How does an illustrator say “autumn” without drawing leaves and pumpkins? One way is to do it with color. The orange and browns, along with the deep blue (for the October sky) says “autumn” quite effectively.
I don’t know who the artist is, and I don’t have the magazine with me, but it looks like the work of Edward Penfield. Penfield was best known for his Harper’s covers, but he also illustrated other magazines like Metropolitan.
Metropolitan was not a fashion publication. As the name suggests, it was a magazine for New Yorkers. Established in 1895, in the early years it focused on the New York theater scene, but soon branched off into other facets of city life. The magazine became increasingly political as the country moved toward involvement in World War I, and was highly critical of President Wilson.
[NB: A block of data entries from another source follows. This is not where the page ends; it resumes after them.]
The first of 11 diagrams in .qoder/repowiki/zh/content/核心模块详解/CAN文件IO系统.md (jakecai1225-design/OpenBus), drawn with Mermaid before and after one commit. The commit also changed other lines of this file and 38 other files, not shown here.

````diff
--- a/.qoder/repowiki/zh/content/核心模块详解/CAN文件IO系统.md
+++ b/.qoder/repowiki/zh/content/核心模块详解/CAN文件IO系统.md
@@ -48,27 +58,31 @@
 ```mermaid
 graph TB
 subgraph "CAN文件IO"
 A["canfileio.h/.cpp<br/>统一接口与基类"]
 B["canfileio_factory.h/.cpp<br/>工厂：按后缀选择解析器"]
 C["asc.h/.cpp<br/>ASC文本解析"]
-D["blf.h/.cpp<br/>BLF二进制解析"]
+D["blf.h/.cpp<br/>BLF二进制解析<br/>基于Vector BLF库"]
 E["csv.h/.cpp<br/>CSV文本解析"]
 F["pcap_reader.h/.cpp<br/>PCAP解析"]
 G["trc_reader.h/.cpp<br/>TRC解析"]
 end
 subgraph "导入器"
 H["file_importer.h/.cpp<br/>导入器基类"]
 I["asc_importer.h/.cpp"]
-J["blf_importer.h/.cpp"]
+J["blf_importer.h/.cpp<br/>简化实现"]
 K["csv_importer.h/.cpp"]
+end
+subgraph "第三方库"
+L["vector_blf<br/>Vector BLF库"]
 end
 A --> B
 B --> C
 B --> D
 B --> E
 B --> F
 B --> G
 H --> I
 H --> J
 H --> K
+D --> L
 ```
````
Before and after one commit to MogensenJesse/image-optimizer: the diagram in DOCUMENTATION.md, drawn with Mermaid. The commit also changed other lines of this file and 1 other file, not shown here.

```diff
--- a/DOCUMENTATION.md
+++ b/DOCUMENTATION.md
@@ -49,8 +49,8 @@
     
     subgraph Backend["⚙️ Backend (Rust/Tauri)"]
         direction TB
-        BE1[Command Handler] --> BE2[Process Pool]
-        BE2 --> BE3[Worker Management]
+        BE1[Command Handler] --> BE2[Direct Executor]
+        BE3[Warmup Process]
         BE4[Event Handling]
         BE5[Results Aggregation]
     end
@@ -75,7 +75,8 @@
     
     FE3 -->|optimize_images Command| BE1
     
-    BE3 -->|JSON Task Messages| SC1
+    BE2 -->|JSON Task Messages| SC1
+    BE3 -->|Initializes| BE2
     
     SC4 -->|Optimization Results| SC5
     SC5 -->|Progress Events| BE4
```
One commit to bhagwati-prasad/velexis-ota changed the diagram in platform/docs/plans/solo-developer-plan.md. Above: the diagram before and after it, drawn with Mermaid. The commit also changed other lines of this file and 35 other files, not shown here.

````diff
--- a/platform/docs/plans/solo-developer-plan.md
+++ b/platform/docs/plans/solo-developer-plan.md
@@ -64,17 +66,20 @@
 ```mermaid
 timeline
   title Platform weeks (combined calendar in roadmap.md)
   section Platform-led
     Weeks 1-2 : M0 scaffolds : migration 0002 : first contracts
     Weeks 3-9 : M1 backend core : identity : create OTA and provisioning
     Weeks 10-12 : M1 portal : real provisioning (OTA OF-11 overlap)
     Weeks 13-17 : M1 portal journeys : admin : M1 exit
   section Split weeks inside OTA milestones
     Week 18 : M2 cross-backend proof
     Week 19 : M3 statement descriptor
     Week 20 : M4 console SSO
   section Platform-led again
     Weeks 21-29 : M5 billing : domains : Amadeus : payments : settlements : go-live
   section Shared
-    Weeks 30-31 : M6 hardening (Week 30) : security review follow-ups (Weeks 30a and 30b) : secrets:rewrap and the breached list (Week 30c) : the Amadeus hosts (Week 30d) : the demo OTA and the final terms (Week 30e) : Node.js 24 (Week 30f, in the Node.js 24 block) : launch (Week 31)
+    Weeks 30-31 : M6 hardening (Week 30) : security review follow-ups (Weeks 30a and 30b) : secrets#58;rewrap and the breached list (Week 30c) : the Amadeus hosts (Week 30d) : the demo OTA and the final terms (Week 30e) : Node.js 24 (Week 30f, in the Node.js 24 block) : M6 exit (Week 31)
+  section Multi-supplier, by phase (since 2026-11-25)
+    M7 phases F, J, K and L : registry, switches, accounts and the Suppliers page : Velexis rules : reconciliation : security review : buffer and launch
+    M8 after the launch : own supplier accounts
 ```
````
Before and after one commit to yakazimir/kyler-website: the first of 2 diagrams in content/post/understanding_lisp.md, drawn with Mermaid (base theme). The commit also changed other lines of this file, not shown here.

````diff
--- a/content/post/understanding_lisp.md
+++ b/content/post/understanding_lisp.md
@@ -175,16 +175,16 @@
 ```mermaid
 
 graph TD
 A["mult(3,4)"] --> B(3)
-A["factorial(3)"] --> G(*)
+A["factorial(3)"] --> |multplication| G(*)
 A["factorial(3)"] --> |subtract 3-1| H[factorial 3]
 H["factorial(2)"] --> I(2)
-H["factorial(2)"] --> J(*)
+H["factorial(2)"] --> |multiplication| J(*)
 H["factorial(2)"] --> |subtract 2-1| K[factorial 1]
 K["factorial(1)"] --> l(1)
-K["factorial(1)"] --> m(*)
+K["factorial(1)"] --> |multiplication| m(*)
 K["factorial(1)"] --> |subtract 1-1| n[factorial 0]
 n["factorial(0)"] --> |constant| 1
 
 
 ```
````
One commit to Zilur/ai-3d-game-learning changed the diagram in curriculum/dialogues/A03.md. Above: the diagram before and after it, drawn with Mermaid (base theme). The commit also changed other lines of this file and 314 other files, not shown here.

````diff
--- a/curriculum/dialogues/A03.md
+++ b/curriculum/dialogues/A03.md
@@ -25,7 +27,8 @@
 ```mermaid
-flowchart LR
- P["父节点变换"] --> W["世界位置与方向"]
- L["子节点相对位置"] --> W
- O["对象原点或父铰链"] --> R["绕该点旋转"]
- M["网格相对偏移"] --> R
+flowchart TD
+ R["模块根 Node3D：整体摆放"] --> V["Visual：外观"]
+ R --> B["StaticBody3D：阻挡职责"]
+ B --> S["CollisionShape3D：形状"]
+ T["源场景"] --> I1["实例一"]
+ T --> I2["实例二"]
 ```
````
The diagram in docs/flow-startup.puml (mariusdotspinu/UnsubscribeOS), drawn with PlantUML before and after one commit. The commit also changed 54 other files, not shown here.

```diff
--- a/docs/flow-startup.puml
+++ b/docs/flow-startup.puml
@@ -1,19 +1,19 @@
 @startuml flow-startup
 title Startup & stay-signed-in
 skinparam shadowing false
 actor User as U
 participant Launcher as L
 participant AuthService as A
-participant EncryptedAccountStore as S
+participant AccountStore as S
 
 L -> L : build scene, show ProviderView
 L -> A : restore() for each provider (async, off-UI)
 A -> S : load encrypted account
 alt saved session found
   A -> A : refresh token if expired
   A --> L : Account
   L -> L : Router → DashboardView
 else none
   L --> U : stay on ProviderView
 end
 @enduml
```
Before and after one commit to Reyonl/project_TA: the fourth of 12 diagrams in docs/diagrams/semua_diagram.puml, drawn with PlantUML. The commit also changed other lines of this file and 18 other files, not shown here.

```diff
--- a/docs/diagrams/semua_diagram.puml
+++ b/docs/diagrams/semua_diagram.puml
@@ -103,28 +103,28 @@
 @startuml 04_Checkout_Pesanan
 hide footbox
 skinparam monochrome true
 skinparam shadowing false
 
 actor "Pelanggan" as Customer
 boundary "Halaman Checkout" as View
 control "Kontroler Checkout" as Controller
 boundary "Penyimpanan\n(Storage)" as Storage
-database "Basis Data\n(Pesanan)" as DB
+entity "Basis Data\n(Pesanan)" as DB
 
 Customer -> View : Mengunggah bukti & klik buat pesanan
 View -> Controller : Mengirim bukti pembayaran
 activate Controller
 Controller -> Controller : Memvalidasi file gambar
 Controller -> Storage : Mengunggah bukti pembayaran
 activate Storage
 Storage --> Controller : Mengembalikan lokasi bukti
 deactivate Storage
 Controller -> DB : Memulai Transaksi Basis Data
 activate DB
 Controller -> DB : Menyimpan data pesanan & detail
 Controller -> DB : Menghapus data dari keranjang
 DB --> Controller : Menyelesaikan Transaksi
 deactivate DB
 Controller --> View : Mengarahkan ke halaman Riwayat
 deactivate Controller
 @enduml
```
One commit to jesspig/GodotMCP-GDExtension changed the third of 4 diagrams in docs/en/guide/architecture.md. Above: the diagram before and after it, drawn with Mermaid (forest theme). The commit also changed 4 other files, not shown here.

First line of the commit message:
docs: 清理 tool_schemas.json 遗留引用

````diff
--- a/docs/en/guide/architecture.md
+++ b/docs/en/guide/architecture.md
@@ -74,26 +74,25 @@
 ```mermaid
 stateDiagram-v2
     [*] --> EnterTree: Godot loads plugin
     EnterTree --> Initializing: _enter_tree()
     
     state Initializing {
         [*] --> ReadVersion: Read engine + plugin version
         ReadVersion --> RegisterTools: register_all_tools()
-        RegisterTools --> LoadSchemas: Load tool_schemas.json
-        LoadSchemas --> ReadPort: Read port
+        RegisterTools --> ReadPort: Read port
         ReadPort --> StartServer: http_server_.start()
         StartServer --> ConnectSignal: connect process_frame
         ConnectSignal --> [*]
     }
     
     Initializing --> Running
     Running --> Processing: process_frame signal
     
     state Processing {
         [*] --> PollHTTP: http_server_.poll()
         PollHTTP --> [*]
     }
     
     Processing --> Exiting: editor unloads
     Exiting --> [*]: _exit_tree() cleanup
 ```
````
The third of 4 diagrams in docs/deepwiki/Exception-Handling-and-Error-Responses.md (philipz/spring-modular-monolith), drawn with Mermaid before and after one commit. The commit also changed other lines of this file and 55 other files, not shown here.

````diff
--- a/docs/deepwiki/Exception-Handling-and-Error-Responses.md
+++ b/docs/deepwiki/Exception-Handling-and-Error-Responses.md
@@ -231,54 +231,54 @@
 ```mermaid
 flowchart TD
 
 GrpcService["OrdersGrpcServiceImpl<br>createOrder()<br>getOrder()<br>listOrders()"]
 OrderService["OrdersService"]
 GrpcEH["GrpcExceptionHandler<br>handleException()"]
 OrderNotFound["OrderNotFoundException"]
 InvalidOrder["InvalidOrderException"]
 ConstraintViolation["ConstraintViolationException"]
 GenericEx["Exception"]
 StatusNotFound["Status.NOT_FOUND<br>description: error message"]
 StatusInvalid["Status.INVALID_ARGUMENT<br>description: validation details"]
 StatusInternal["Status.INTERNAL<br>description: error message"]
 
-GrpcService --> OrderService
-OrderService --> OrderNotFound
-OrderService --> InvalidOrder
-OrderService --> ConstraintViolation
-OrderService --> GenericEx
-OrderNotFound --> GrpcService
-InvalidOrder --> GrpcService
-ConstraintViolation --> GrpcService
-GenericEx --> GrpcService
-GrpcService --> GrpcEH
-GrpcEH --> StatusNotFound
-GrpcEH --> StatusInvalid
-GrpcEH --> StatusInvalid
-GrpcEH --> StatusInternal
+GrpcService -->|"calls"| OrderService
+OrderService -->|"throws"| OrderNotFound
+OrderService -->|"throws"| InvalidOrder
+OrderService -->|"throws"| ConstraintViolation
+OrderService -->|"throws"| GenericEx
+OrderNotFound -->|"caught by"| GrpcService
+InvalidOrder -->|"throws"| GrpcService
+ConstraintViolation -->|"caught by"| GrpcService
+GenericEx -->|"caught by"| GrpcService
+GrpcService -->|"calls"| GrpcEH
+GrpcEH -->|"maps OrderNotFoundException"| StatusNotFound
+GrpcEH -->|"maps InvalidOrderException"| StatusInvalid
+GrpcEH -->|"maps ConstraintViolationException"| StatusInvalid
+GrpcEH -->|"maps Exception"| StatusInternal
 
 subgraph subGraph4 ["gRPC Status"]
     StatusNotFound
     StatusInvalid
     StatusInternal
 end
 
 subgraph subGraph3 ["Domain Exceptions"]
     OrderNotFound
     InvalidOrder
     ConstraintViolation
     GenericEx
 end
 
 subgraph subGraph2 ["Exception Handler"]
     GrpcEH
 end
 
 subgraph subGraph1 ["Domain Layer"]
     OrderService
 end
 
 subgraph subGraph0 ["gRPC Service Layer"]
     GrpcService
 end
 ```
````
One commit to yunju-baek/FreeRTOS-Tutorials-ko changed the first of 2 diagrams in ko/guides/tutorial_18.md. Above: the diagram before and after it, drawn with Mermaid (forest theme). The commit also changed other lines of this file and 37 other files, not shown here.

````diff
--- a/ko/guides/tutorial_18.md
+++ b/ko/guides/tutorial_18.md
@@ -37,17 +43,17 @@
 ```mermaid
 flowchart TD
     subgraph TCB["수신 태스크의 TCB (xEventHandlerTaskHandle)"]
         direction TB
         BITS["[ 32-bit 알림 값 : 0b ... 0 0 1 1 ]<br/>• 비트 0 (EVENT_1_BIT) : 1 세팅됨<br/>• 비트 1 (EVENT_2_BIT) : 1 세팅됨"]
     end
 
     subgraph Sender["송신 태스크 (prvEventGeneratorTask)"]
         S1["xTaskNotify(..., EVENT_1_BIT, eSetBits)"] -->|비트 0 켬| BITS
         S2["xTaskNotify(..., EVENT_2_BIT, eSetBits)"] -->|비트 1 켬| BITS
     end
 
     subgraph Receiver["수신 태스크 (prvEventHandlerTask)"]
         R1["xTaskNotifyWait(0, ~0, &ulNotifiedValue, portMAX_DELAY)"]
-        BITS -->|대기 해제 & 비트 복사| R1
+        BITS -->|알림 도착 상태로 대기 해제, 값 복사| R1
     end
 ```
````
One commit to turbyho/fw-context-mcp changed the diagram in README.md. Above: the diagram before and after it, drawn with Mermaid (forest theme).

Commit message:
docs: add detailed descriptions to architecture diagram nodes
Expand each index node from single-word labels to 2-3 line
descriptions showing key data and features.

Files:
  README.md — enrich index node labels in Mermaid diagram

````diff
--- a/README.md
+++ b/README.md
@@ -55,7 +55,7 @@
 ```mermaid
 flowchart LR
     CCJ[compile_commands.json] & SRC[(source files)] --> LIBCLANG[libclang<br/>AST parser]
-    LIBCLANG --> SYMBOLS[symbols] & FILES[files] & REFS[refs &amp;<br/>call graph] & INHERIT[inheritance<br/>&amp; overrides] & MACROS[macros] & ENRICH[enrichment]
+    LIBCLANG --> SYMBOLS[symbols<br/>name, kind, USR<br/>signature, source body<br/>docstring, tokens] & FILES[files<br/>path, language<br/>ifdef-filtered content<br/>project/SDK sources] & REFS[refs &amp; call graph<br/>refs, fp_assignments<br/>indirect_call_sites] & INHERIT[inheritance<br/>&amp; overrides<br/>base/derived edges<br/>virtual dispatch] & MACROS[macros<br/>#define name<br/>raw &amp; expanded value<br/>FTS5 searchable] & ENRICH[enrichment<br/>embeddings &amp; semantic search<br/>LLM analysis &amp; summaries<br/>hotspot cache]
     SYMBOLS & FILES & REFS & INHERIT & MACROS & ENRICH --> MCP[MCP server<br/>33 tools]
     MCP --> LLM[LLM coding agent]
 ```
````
Some of the articles were written by Teddy Roosevelt who was an editor at the magazine.
After the war the magazine focused on publishing stories and serialized novels, and included writers like Jack London, F. Scott Fitzgerald, and Edna Ferber. The last issue was published in 1925.